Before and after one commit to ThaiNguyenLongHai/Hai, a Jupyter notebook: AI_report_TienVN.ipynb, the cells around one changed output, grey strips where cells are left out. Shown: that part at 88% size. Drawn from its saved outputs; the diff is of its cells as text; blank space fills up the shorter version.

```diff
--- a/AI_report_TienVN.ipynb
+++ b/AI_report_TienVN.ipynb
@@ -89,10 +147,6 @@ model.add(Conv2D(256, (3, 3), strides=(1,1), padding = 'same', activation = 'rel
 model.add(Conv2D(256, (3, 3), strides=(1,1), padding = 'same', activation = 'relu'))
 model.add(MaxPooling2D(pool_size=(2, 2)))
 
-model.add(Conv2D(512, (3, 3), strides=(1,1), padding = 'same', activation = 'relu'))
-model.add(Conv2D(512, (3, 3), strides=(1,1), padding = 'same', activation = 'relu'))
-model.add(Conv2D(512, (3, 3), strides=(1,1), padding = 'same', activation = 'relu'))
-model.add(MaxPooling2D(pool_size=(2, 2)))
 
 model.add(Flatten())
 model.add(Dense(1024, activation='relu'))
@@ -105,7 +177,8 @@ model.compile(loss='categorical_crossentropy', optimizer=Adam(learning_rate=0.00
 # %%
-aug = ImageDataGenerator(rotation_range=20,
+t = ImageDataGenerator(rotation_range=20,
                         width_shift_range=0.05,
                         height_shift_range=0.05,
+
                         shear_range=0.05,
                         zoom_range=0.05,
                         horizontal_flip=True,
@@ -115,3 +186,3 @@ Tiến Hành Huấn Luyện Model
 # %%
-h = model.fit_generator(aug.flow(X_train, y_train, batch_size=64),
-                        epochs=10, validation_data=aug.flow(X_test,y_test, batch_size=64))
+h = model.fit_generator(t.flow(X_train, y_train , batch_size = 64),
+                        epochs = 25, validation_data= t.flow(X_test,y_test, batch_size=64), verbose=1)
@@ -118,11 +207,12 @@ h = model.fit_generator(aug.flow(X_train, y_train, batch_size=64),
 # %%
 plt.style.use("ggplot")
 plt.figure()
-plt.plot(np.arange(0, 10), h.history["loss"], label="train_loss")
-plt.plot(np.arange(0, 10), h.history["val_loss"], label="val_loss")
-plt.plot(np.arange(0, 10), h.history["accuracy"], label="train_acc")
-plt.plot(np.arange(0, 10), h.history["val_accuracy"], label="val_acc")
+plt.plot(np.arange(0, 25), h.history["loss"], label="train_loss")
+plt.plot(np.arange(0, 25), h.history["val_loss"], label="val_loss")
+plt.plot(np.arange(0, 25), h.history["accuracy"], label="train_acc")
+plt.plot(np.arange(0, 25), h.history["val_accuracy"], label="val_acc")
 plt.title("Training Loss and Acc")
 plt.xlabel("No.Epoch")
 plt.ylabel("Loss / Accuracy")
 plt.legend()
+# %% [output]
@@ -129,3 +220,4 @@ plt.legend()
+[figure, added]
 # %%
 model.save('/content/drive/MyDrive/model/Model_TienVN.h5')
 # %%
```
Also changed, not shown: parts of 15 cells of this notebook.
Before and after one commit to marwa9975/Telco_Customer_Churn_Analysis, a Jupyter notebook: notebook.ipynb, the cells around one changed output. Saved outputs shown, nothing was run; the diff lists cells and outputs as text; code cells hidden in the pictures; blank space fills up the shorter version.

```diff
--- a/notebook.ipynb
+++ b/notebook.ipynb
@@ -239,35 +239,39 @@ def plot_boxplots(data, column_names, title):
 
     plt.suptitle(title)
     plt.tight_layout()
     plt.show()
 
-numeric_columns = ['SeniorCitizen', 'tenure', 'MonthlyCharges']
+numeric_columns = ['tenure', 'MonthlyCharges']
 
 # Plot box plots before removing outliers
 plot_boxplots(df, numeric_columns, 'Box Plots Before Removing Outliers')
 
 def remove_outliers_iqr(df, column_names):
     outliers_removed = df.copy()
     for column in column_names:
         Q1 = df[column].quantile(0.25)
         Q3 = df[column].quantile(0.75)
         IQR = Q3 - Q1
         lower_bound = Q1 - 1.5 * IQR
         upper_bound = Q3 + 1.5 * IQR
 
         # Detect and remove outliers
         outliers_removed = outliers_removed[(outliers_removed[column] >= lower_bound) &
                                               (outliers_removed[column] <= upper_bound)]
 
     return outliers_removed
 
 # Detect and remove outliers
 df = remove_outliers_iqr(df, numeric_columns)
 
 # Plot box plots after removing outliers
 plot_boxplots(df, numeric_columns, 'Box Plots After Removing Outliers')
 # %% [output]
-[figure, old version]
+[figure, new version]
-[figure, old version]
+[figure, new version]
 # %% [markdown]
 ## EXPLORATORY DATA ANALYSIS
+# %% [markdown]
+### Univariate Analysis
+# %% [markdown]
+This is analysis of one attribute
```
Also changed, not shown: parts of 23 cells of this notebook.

» Exercise prompt
Count every line in the entries above where the word "ipynb" appears; respond with the number alone.

» Response to the task
6